Culture is the glue that holds a workplace together. It is invisible, omnipresent, and extremely important. Though its effects are difficult to quantify at times, it’s clear that company culture impacts productivity. Studies have found that teams which feel engaged and supportive are 21% more effective than teams that do not. Companies with highly motivated, invested employees consistently receive higher rates of satisfaction from customers. As the financial nerve-center of a company, CFOs have huge sway over decisions which affect workplace culture: how much to invest in workstations and employee amenities, whether to work in a hybrid or virtual model, how much resources to put into talent acquisition. HR has its ear to the ground on all things related to employees, and can help CFOs make decisions that foster a successful culture for everybody.

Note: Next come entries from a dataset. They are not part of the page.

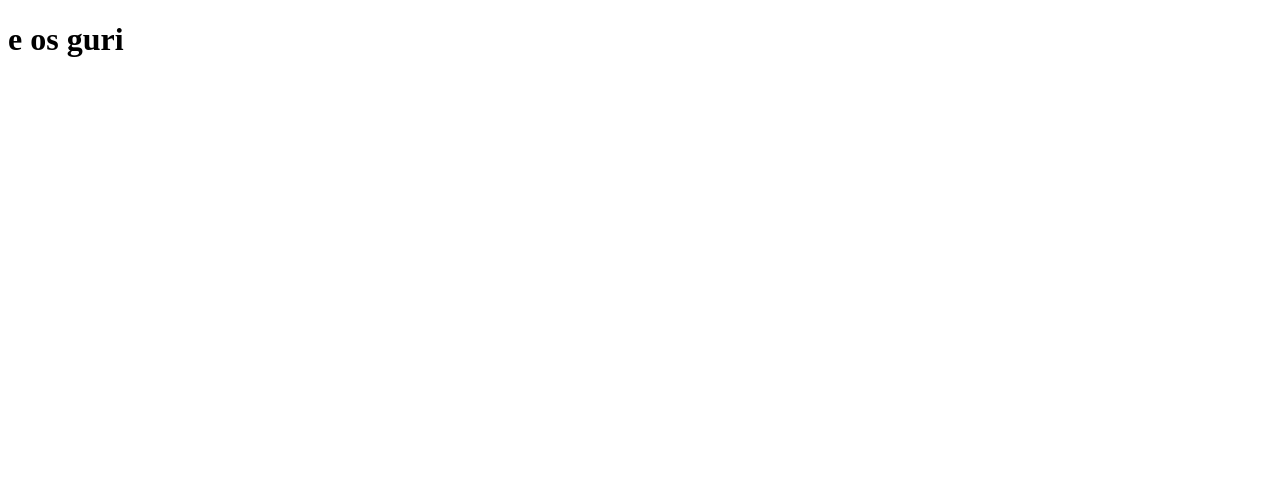
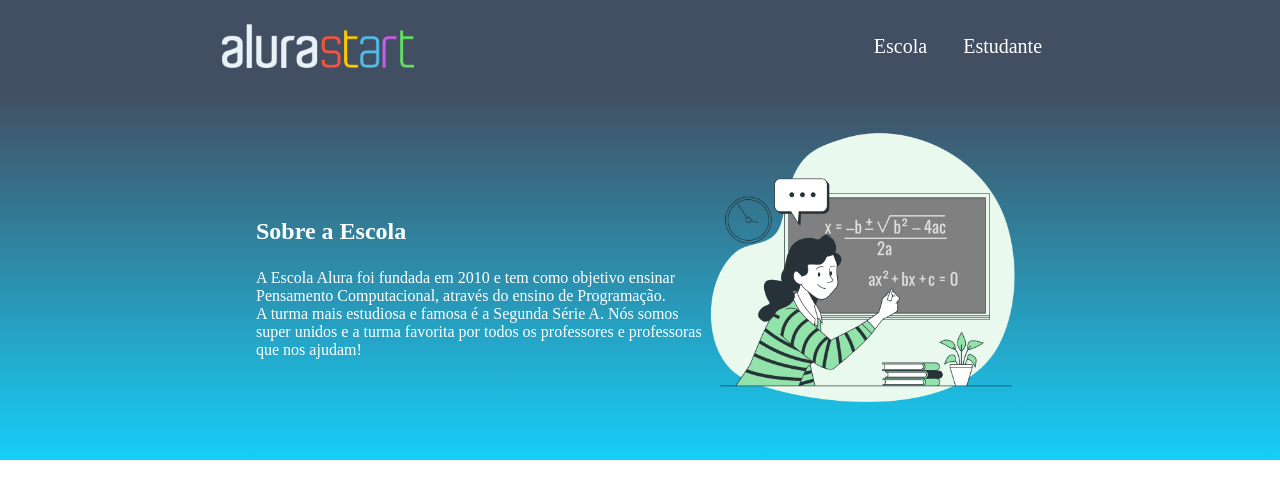
Before and after one commit to IuriHatashi/IuriSite, a plain HTML site: page index.html in a window 1280 px wide. Drawn offline with Linux system fonts and the light colour scheme.

Commit message:
Add files via upload

```diff
--- a/index.html
+++ b/index.html
@@ -1,12 +1,29 @@
-<!DOCTYPE html>
 <html lang="en">
 <head>
     <meta charset="UTF-8">
+    <meta http-equiv="X-UA-Compatible" content="IE=edge">
     <meta name="viewport" content="width=device-width, initial-scale=1.0">
     <title>Document</title>
+    <link rel="stylesheet" href="style.css">
 </head>
 <body>
-    <h1>e os guri</h1>
+    <header class="cabecalho">
+        <img class="cabecalho-imagem" src="alurastart logo 1.png" alt="logo da alura start">
+        <ul class="cabecalho-lista">
+            <li class="cabecalho-lista-item">Escola</li>
+            <li class="cabecalho-lista-item">Estudante</li>
+        </ul>
+    </header>
 
+
+    <section class="escola">
+        <div class="escola-div-conteudo">
+            <h2 class="escola-titulo">Sobre a Escola</h2>
+            <p class="escola-texto-um">A Escola Alura foi fundada em 2010 e tem como objetivo ensinar Pensamento Computacional, através do ensino de  Programação.</p>
+            <p class="escola-texto-dois">A turma mais estudiosa e famosa é a Segunda Série A. Nós somos super unidos e a turma favorita por todos os professores e professoras que nos ajudam!</p>
+        </div>
+        <img class="escola-imagem" src="Formula-bro.png" alt="Professora no quadro">
+    </section>
 </body>
+
 </html>
--- a/style.css
+++ b/style.css
@@ -0,0 +1,43 @@
+* {
+    margin: 0;
+    padding: 0;
+}
+
+.cabecalho {
+    background-color: #424E61;
+    color: white;
+    display: flex;
+    justify-content: space-around;
+    align-items: center;
+    padding: 24px 0;
+}
+
+.cabecalho-imagem{
+    width: 15%;
+}
+
+.cabecalho-lista-item{
+    display: inline-block;
+    margin: 0 16px;
+    font-size: 20px;
+}
+
+.escola-imagem{
+    width: 25%;
+}
+
+.escola{
+    background-image: linear-gradient(#424E61,#16CFF8);
+    color:white;
+    display: flex;
+    justify-content: center;
+    align-items: center;
+    padding: 24px 0;
+}
+
+.escola-div-conteudo{
+    width: 35%;
+}
+.escola-titulo{
+    padding: 24px 0;
+}
```
Also changed, not shown: Formula-bro.png (added), alurastart logo 1.png (added).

“The partnership [between CFOs and HR] provides a holistic view of business needs, it strengthens the cultural fabric, and aligns strategic priorities that also support the company’s vision and goals,” says Emtrain CFO Jennifer Thresher, “People are a company’s largest asset and they determine results which adds long term value in the organization. There is a clear return on investment with attraction and retention of employees, even as the cost of acquiring talent continues to increase.”
For their part, CFOs can also make CHROs more effective at their jobs. In HR, it is easy to get caught up in the particulars of recruitment and employee relationships. CFOs can help CHROs quantify their work, and hold them to hard culture and productivity benchmarks. Working together, these two once-disconnected parts of the business can confidently navigate the unique challenges of today’s workplace.
To learn more about how you can measure and improve your workplace culture, download a free demo from Emtrain.